The scourge of cancer needs no introduction. Most people will know of someone who has undergone cancer treatment, or maybe they themselves have suffered from this terrible disease.
With COVID-19 currently dominating the headlines, it’s easy to forget that cancer is the second leading cause of death globally and was responsible for an estimated 9.6 million deaths in 2018, according to the World Health Organization.
In addition to the emotional pain of battling cancer, treatment and management exert a huge financial burden on our already struggling health systems. Health spending on cancer care doubled from €52 billion to €103 billion in Europe between 1995 and 2018, while per-capita health spending on cancer increased by 86 percent from €105 to €195.
With this in mind, it’s not surprising that governments are struggling to reduce the burden of healthcare costs on public finances and simultaneously improve the population’s health and well-being. The key lies in prevention. After all, we know that over 40 percent of cancer cases are preventable.
Striving for more
According to the recently launched Europe’s Beating Cancer Plan, “adopting healthy lifestyles can greatly lower people’s risk of getting cancer”. Promoting healthy living should therefore be at the centre of Europe’s political agenda, with healthy diets and physical activity playing leading roles.
European Commission President Ursula von der Leyen has asked how we can live a healthier lifestyle. There is no silver bullet; successful prevention measures can only succeed if they are fully integrated and address our sedentary lifestyles, while also ensuring that healthy foods are accessible for all EU citizens.
"Understanding basic nutritional requirements and being able to differentiate between empty calories and nutrient dense foods is essential knowledge that should be part of education curricula and campaigns across Europe"
Promoting healthy diets: good nutrition is better than a cure
Good nutrition is a cornerstone of good health. However, consumers are very often unaware of how their diet impacts their health. When they do decide to take control of their diets, the support and information they need is frequently lacking; providing this education is one of the key pillars of Herbalife Nutrition’s Nutrition for Zero Hunger initiative.
Understanding basic nutritional requirements and being able to differentiate between empty calories and nutrient dense foods is essential knowledge that should be part of education curricula and campaigns across Europe.
While the food industry, general practitioners and dietitians encourage people to incorporate healthy foods into their diets, nutrition education remains an essential prerequisite to help European citizens make the right choices for their health.
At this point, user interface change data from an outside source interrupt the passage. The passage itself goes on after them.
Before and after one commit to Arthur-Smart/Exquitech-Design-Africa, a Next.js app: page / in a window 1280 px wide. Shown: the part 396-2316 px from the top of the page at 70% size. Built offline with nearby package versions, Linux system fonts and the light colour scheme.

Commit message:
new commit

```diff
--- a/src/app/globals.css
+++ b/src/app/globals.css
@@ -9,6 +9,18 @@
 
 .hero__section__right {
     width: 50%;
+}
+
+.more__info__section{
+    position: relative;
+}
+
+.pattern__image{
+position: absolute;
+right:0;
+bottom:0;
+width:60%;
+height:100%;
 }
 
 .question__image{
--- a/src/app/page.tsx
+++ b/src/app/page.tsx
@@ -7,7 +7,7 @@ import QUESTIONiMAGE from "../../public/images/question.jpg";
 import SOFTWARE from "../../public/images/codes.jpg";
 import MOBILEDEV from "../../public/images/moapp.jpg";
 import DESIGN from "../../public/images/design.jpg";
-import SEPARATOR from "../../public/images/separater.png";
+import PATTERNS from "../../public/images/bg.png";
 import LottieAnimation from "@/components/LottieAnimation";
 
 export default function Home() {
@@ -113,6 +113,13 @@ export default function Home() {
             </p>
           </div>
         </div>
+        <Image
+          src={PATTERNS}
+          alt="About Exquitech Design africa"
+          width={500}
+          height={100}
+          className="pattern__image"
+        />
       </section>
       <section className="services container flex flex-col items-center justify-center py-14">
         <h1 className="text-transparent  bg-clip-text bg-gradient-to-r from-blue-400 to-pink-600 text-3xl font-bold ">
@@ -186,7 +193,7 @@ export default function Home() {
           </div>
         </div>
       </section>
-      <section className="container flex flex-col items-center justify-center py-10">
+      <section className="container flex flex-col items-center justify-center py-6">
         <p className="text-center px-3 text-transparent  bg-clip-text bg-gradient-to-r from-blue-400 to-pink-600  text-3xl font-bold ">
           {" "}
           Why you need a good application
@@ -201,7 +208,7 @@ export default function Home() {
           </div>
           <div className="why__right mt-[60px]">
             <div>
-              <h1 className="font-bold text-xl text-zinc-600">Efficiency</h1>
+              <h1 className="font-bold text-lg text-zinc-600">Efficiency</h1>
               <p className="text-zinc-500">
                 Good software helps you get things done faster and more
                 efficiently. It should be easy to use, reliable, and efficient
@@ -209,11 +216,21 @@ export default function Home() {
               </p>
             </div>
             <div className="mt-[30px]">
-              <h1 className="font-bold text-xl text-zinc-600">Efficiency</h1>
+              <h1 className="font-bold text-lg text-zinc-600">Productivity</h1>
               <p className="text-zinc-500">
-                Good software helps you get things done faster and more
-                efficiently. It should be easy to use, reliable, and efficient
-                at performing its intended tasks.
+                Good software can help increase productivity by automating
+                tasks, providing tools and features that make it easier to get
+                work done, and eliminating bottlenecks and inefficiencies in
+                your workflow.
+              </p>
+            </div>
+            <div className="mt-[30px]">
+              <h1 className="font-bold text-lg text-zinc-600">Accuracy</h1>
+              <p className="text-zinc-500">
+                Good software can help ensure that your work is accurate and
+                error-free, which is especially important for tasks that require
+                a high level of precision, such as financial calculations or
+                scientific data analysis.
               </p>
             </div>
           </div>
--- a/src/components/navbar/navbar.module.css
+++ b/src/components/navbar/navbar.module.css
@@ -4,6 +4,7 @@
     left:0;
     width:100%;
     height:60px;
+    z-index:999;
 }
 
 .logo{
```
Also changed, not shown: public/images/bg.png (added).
This is why it must feature as a key pillar of the Beating Cancer Plan.
EU policymakers, together with experts in the field, can help spread the culture of prevention by educating younger generations about the benefits of a healthy lifestyle and drive awareness of the role of nutrition in tackling a number of chronic diseases.
Placing good nutrition within reach: how meal replacements and fortified foods can help
Delivering good nutrition also requires an environment that puts healthy foods within reach, by offering alternatives and making it easier for people to adhere to nutritious diets.
Healthy homemade meals are always the preferred option, but our modern lifestyles don’t always allow us to cook with fresh ingredients and get all the nutrients we need from the food we eat. This is why the food industry has been working on providing innovative alternatives such as ‘nutrition on the go’ and meal replacements – solutions that combine with the advice of dieticians and others to deliver the key macro and micronutrients people need every day.
"Prioritising nutritional education within the Beating Cancer Plan’s pillar on prevention would be a meaningful step towards promoting healthy lifestyles in Europe and supporting the fight against cancer"
However, significant groups remain at risk of deficiency or failing to achieve optimal nutrient intakes. This impacts health outcomes, particularly for vulnerable groups of people and those experiencing social deprivation who tend to have less healthy diets.
Targeted use of meal replacements and fortified foods is a cost-effective way to bridge this gap between dietary recommendations and current intakes and should be a part of the prevention measures within the Beating Cancer Plan, making the healthy choice the easy choice for all.
It’s time to make good nutrition a social norm in Europe. The fight against cancer cannot wait.
 T. Hofmarcher et al., ‘The cost of cancer in Europe’, European Journal of Cancer 129 (2020) 41 - 49
 Europe’s Beating Cancer Plan, Communication and accompanying Staff Working Document(s), February 2020